A few attendees mentioned WhatsApp groups as a good form of communicating with some of these stakeholders. Several attendees identified podcasts and using them internally for segmentation. This channel is especially effective for people who can listen on their mobiles and/or are not desk-based.
Cutting through the digital noise
This time last year no one thought we would still be here. And yet, a year on – here we are, so we have to learn how to do things differently, both in how we work and what we do.
1. Fighting digital fatigue.
Laurian and Raman suggested a few things that could help cut through the digital noise many comms practitioners face:
· One screen-free hour a day.
· Scheduling meetings for 50 minutes rather than an hour, to give all participants a 5-minute break before and after.

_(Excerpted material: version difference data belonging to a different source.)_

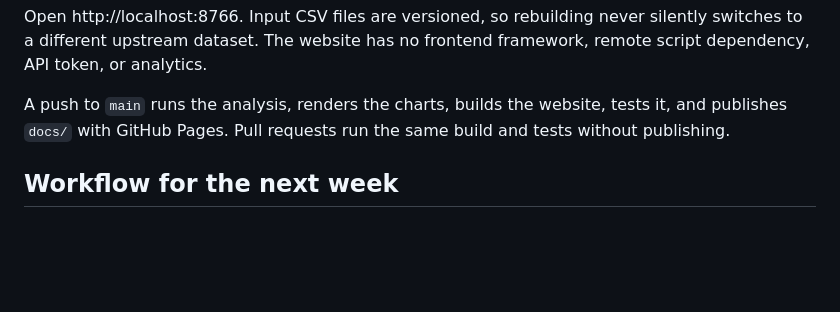
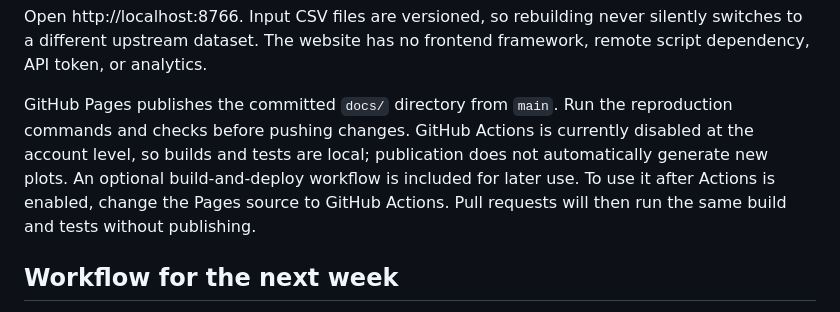
Before and after one commit to vibedatascience/tidytuesday, a Markdown page: README.md, the part around the change. Rendered like a GitHub page; blank space fills up the shorter version.

Commit message:
Document Pages publishing with prebuilt site while Actions is disabled

```diff
--- a/README.md
+++ b/README.md
@@ -29,7 +29,7 @@ python3 -m http.server 8766 --directory docs
 
 Open http://localhost:8766. Input CSV files are versioned, so rebuilding never silently switches to a different upstream dataset. The website has no frontend framework, remote script dependency, API token, or analytics.
 
-A push to `main` runs the analysis, renders the charts, builds the website, tests it, and publishes `docs/` with GitHub Pages. Pull requests run the same build and tests without publishing.
+GitHub Pages publishes the committed `docs/` directory from `main`. Run the reproduction commands and checks before pushing changes. GitHub Actions is currently disabled at the account level, so builds and tests are local; publication does not automatically generate new plots. An optional build-and-deploy workflow is included for later use. To use it after Actions is enabled, change the Pages source to GitHub Actions. Pull requests will then run the same build and tests without publishing.
 
 ## Workflow for the next week
 
```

· Using different platforms to meet and collaborate.
· Having a variety of people speak and contribute to avoid fatigue.
· Taking regular breaks outside.
· Putting R&R in place for one hour a week.
· Wellbeing warriors – specialists who tackle issues people far working from home. For example, a video session with a physiotherapist, educating employees on how to sit and adjust the workstation to minimise any negative impact.
2. Reacting and campaigning differently.
Vanessa pointed out a benefit of smaller teams: “being smaller, you can be nimble. We produced an app on a tiny budget of £2k with a call to action. This went alongside fast-paced 20-second Facebook ads, using kinetic text and graphics on alcohol and obesity (two main factors of liver disease). This resulted in an increase of 14,000 new people coming to our online screening, which we then followed up with a supporter journey.”
Vanessa also commented on the importance of audience insight. Spending time with support groups (now done via virtual focus groups) helped the team understand what stakeholders’ concerns were and then integrate those into communication activity.
On the subject of different campaigning, Dan added the fact that Facebook groups have 42 million users in the UK, and the average person is a member of five groups. This can be good way to cut through the digital noise, especially when we identify relevant groups and aim content directly at them.
The changing status of comms teams
The general consensus is that the comms role in organisations is being recognised as being an important one. Dan believes that one good thing to come out of the pandemic is that “people have realised that comms is important and that it might be part of the solution”.
Vanessa commented on how ‘crazy’ the start of the pandemic was, when advice was changing on a daily basis. It also meant having to interact more with the government, as the guidelines were not always there. “Because of this, the organisation recognises the importance of comms more than ever before.”
In terms of a better work-life balance for comms professionals, Laurian believes a blended approach to working in the future will help. Even though comms is 24/7, it’s up to all of us to keep pushing for better balance. “When normality resumes, we definitely have to keep flying that flag for a better work-life balance. We need to make sure that we are practising what we've preached over the last 12 months.”
If you’re a CIPR member working in the not-for-profit space, follow the CIPR Not-for-Profit group (on social media or log in on your CIPR online account) for sector-specific events and other learning opportunities.
The state of PR post-Covid will demand different things from us as PR/comms professionals. The CIPR’s post-pandemic survey (open to all comms professionals) is a good opportunity to help the CIPR improve services, shape policies and inform debate and generate intelligence to share with the sector. You can complete the survey here by 18th April 2021: